January 30, 2018

A state object is a digital document that represents and completely captures all relevant information about an agreement shared between parties, including its existence, content and current state.

More broadly, states can be thought of as referring to a fact at a point in time (for example, a cash state or an identity state). In Corda, states usually represent an obligation between parties. For example, a state object could represent a $100 obligation issued by a bank, an interest rate swap, or a zero coupon bond. The Corda Vault maintains the current position of state objects upon which two firms have agreed upon. In Corda, a state object is intended to be shared only with those who have a legitimate reason to see it. 

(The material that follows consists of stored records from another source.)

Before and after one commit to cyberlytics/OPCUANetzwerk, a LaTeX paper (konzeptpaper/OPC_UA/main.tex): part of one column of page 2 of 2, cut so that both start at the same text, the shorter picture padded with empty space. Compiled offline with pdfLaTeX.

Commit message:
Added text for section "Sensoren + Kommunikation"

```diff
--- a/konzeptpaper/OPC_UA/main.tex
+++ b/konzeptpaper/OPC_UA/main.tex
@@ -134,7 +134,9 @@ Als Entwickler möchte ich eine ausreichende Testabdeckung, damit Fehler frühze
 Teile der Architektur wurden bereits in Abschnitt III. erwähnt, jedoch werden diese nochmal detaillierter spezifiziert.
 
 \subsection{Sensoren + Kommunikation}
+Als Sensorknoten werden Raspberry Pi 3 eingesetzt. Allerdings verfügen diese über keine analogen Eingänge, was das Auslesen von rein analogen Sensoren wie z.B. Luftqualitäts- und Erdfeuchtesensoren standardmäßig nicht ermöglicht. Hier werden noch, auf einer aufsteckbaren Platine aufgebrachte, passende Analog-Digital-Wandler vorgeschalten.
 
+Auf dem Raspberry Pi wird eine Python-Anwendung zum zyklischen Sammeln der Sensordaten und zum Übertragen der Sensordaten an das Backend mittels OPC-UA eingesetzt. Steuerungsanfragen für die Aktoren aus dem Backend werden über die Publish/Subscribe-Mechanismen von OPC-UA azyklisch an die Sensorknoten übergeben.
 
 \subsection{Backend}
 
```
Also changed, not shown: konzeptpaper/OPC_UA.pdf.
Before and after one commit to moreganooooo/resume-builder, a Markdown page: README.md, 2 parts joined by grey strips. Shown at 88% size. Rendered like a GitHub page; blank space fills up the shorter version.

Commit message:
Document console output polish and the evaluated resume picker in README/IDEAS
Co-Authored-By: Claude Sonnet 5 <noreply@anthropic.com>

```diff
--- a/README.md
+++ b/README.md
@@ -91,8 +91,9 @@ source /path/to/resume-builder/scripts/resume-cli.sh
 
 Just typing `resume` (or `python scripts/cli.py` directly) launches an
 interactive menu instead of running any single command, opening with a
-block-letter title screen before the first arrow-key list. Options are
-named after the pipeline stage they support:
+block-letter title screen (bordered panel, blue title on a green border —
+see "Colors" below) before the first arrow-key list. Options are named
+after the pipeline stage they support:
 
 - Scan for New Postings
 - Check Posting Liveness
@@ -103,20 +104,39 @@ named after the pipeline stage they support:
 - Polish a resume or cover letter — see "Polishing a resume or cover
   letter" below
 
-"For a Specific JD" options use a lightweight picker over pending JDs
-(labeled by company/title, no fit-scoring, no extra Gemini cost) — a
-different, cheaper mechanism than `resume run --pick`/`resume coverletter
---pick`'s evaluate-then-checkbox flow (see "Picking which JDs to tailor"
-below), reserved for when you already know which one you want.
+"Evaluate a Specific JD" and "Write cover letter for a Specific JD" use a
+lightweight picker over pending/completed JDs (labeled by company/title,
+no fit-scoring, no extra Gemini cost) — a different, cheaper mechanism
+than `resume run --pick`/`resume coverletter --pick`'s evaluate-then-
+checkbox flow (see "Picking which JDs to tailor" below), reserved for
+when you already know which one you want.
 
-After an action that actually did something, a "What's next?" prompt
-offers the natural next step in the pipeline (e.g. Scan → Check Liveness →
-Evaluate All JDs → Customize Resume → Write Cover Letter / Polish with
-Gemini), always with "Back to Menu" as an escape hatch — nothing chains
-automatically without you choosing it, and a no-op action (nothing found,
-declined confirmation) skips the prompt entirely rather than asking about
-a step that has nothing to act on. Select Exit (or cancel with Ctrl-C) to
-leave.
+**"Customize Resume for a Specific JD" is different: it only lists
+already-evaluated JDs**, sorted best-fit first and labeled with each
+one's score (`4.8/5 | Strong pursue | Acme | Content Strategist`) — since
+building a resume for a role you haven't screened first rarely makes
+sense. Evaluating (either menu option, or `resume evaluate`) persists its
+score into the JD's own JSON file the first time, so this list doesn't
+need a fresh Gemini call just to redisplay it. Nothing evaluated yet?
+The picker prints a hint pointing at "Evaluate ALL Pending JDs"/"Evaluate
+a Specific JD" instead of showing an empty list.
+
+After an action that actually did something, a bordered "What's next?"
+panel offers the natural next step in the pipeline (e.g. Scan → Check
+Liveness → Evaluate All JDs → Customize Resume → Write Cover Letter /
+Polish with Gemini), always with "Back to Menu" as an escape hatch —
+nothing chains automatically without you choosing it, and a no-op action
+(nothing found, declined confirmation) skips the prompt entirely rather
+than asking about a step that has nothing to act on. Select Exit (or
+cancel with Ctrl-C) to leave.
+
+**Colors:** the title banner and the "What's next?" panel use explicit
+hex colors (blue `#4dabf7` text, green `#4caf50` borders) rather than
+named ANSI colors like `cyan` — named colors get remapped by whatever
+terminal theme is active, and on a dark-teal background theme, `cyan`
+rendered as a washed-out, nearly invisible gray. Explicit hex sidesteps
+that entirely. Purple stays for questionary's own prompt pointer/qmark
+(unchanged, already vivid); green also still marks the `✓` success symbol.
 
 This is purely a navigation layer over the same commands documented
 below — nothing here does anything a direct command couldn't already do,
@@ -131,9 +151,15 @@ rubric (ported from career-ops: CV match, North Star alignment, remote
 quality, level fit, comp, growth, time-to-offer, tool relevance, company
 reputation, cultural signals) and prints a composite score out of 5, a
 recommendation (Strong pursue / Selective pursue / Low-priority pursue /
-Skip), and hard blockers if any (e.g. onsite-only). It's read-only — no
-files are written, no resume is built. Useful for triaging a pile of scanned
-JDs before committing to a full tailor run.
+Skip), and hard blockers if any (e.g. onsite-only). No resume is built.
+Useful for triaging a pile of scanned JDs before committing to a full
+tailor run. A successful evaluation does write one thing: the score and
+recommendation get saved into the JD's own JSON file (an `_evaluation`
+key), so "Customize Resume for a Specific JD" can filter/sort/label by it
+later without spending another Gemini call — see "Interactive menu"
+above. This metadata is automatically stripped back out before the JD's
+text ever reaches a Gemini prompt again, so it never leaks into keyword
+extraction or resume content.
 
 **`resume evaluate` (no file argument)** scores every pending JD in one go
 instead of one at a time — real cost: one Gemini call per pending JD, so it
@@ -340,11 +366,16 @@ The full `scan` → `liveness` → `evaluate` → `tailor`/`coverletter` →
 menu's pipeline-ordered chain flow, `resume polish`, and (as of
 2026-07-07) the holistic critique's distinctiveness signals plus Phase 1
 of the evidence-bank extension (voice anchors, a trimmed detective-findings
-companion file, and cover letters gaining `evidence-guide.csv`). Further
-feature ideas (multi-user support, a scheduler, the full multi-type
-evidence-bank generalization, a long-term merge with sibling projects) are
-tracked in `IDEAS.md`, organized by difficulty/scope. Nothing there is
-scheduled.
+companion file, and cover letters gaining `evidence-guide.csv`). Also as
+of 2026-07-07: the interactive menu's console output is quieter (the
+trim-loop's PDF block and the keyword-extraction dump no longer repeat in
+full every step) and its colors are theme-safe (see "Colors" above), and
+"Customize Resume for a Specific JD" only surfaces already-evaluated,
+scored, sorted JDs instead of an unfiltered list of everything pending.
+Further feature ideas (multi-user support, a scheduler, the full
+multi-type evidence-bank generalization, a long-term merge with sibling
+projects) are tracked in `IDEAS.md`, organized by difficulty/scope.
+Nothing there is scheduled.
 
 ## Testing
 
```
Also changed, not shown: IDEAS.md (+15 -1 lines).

A state object references (in the form of hashes) both the contract code and legal prose contained by an agreement). States are established and can only be changed by accepted transactions, which are governed by the rules of the contract code. Digitally signed transactions consume zero or more states and create zero or more new states (see UTXO model)*Some transactions dictate that a new state be created while other transactions cause current states to evolve into new states. Potential new states may be proposed by parties to an agreement, but a “consensus state” is only reached once all parties to the agreement achieve consensus.

*A state object is either current (considered a live obligation) or historic (considered no longer valid). Note that these terms are also sometimes referred to as unspent/unconsumed or spent/consumed.